WHAT NEEDS TO BE DONE
Collect each line of the entries that holds the string "react".

BEGIN SOURCE MATERIAL

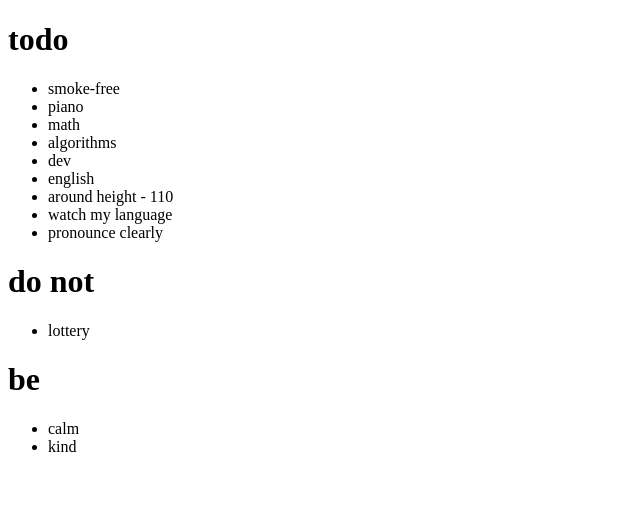
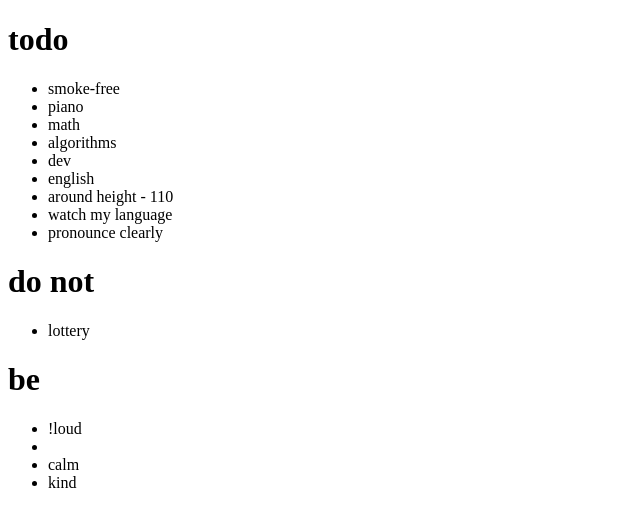
Before and after one commit to hellosangjun/hellosangjun.github.io, a plain HTML site: page index.html in a window 1280 px wide. Shown: the whole page, without its empty margins (0-640 px from the left). Drawn offline with Linux system fonts and the light colour scheme.

Commit message:
Update index.html

```diff
--- a/index.html
+++ b/index.html
@@ -23,8 +23,10 @@
     </ul>
      <h1>be</h1>
     <ul>
+       <li>!loud<li>
       <li>calm</li>
        <li>kind</li>
+
     </ul>
   </body>
 </html>
```
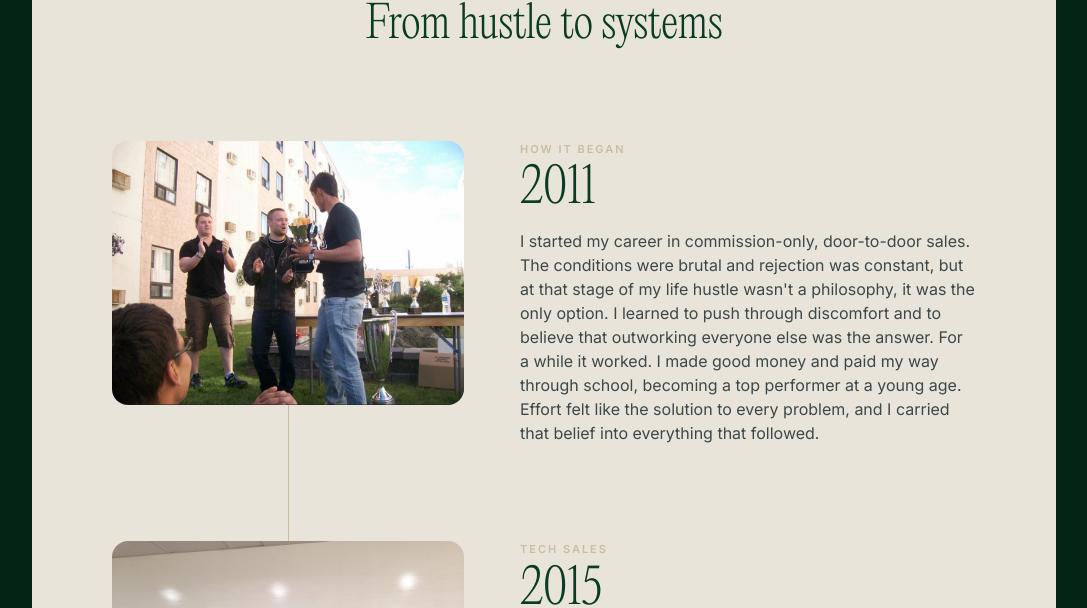
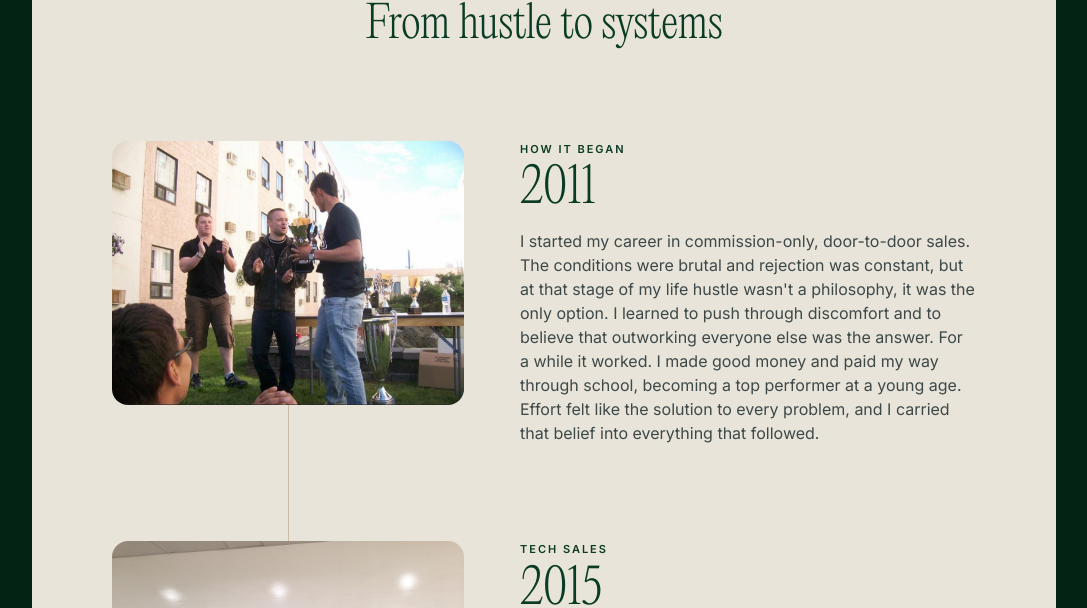
Before and after one commit to thenikvassev/nikvassev-site, a Next.js app: page /about in a window 1280 px wide. Shown: the part 3049-3657 px from the top of the page, without its empty margins (96-1183 px from the left). Built offline with nearby package versions, Linux system fonts and the light colour scheme; what @nitrosend/sdk would draw is missing.

Commit message:
About timeline labels: mid-green for legibility

```diff
--- a/src/components/TimelineJourney.tsx
+++ b/src/components/TimelineJourney.tsx
@@ -62,7 +62,7 @@ export function TimelineJourney({
                 </div>
               </div>
               <div className="text-left">
-                <p className="font-sans text-[11px] font-semibold uppercase tracking-section text-tan">
+                <p className="font-sans text-[11px] font-semibold uppercase tracking-section text-[#0A3B24]">
                   {entry.title}
                 </p>
                 <h3 className="mt-2 font-serif text-4xl font-extralight tracking-display text-forest md:text-5xl">
```
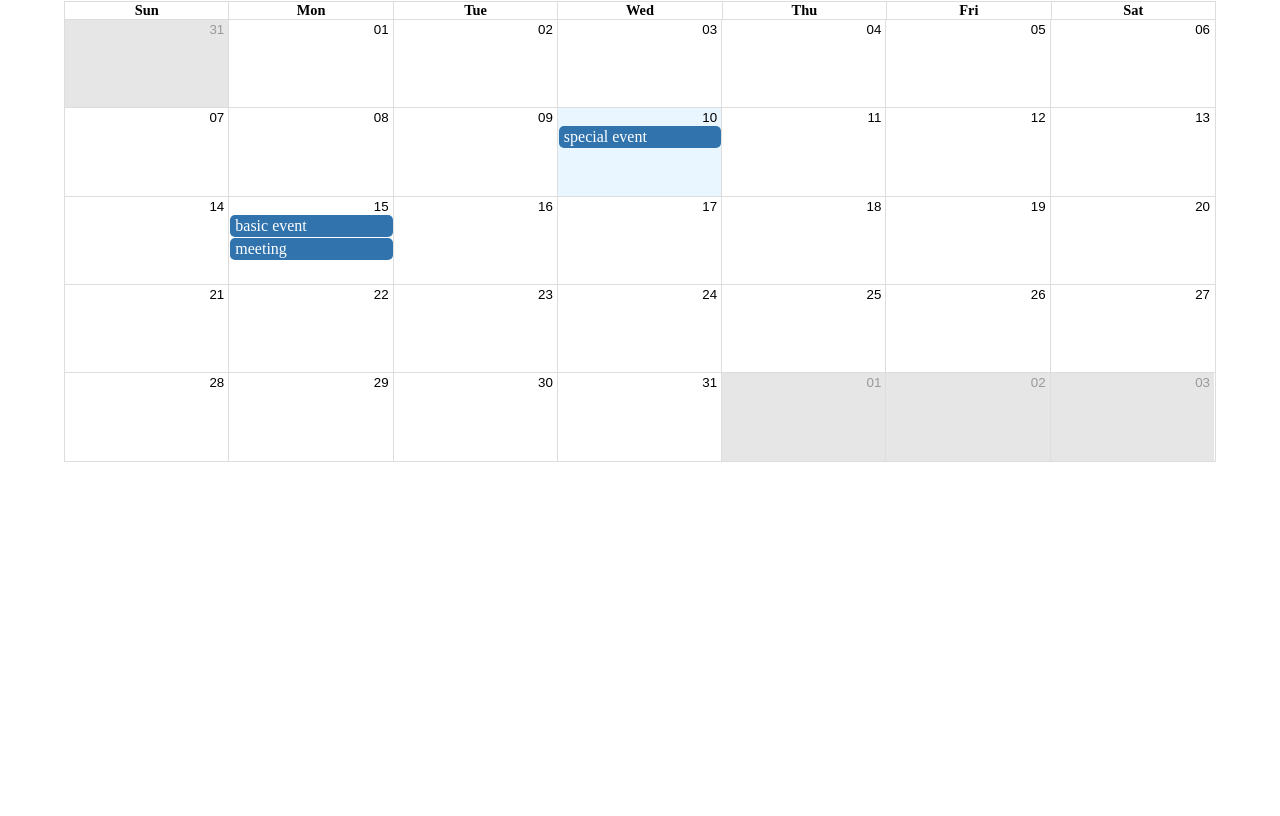
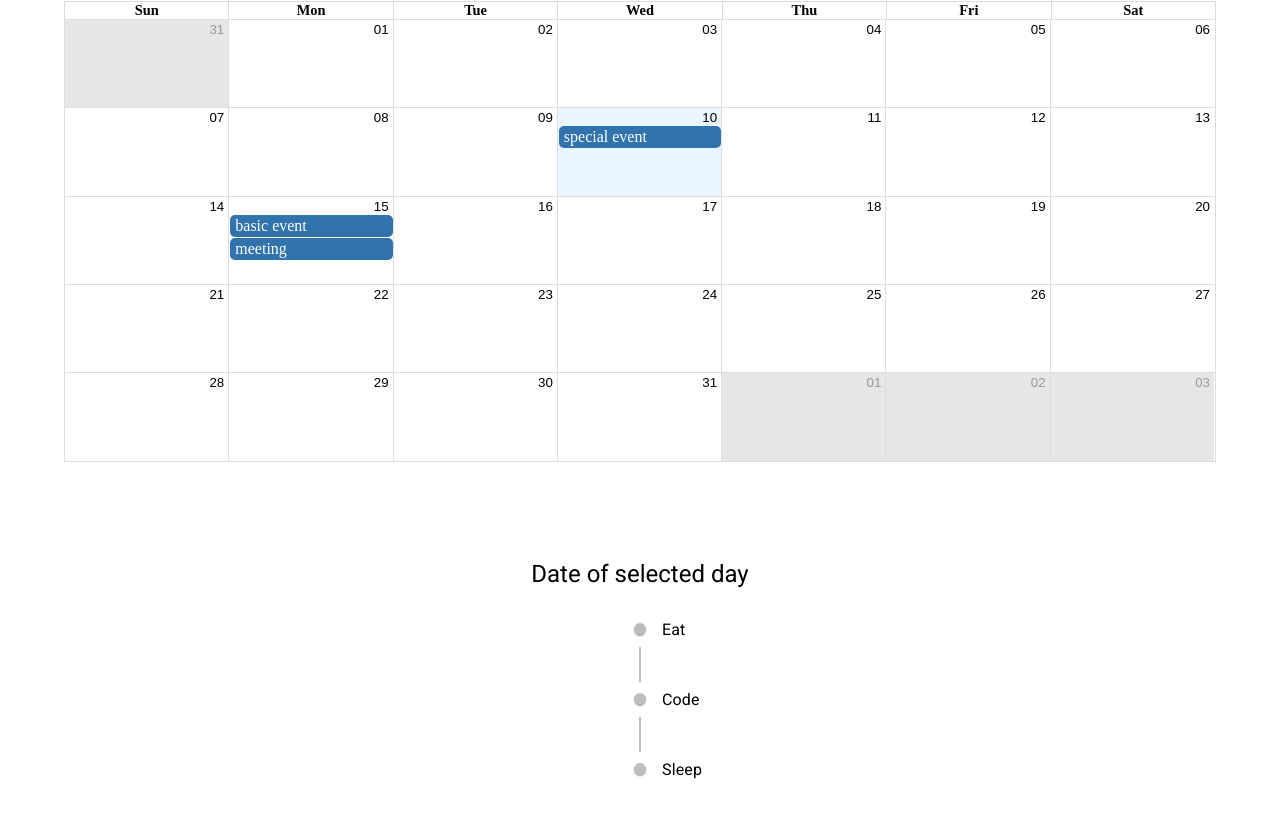
Before and after one commit to Am0031/react-big-calendar-practice, a React (Create React App) app: page / in a window 1280 px wide. Shown: the part 388-1204 px from the top of the page. Before the commit the page ends 866 px from the top, so only its background shows below. Built offline with nearby package versions, Linux system fonts and the light colour scheme.

Commit message:
added basic timeline component (no dynamic props yet)

```diff
--- a/package.json
+++ b/package.json
@@ -6,6 +6,7 @@
     "@emotion/react": "^11.10.0",
     "@emotion/styled": "^11.10.0",
     "@mui/icons-material": "^5.8.4",
+    "@mui/lab": "^5.0.0-alpha.94",
     "@mui/material": "^5.10.0",
     "@testing-library/jest-dom": "^5.16.4",
     "@testing-library/react": "^13.3.0",
--- a/src/App.js
+++ b/src/App.js
@@ -3,6 +3,7 @@ import Stack from "@mui/material/Stack";
 import Box from "@mui/material/Box";
 import { Banner } from "./components/Banner";
 import { MyCalendar } from "./components/Calendar";
+import { DayTimeline } from "./components/Timeline";
 
 export const App = () => {
   return (
@@ -23,6 +24,10 @@ export const App = () => {
       <Box>
         <MyCalendar title="My big calendar" />
       </Box>
+
+      <Box>
+        <DayTimeline title="Date of selected day" />
+      </Box>
     </Stack>
   );
 };
--- /dev/null
+++ b/src/components/Timeline/index.js
@@ -0,0 +1,47 @@
+import * as React from "react";
+import Timeline from "@mui/lab/Timeline";
+import TimelineItem from "@mui/lab/TimelineItem";
+import TimelineSeparator from "@mui/lab/TimelineSeparator";
+import TimelineConnector from "@mui/lab/TimelineConnector";
+import TimelineContent from "@mui/lab/TimelineContent";
+import TimelineDot from "@mui/lab/TimelineDot";
+import Container from "@mui/material/Container";
+import Typography from "@mui/material/Typography";
+
+export const DayTimeline = ({ title }) => {
+  return (
+    <Container
+      className="myCustomHeight"
+      sx={{
+        px: "40px",
+        my: 2,
+      }}
+    >
+      <Typography variant="h5" component="h2" gutterBottom align="center">
+        {title}
+      </Typography>
+      <Timeline>
+        <TimelineItem>
+          <TimelineSeparator>
+            <TimelineDot />
+            <TimelineConnector />
+          </TimelineSeparator>
+          <TimelineContent>Eat</TimelineContent>
+        </TimelineItem>
+        <TimelineItem>
+          <TimelineSeparator>
+            <TimelineDot />
+            <TimelineConnector />
+          </TimelineSeparator>
+          <TimelineContent>Code</TimelineContent>
+        </TimelineItem>
+        <TimelineItem>
+          <TimelineSeparator>
+            <TimelineDot />
+          </TimelineSeparator>
+          <TimelineContent>Sleep</TimelineContent>
+        </TimelineItem>
+      </Timeline>
+    </Container>
+  );
+};
```
Also changed, not shown: 1 other file (tests, documents, lock files or other folders).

END SOURCE MATERIAL

WRITTEN ANSWER
Before and after one commit to Am0031/react-big-calendar-practice, a React (Create React App) app: page / in a window 1280 px wide. Shown: the part 388-1204 px from the top of the page. Before the commit the page ends 866 px from the top, so only its background shows below. Built offline with nearby package versions, Linux system fonts and the light colour scheme.
     "@emotion/react": "^11.10.0",
     "@testing-library/react": "^13.3.0",
+import * as React from "react";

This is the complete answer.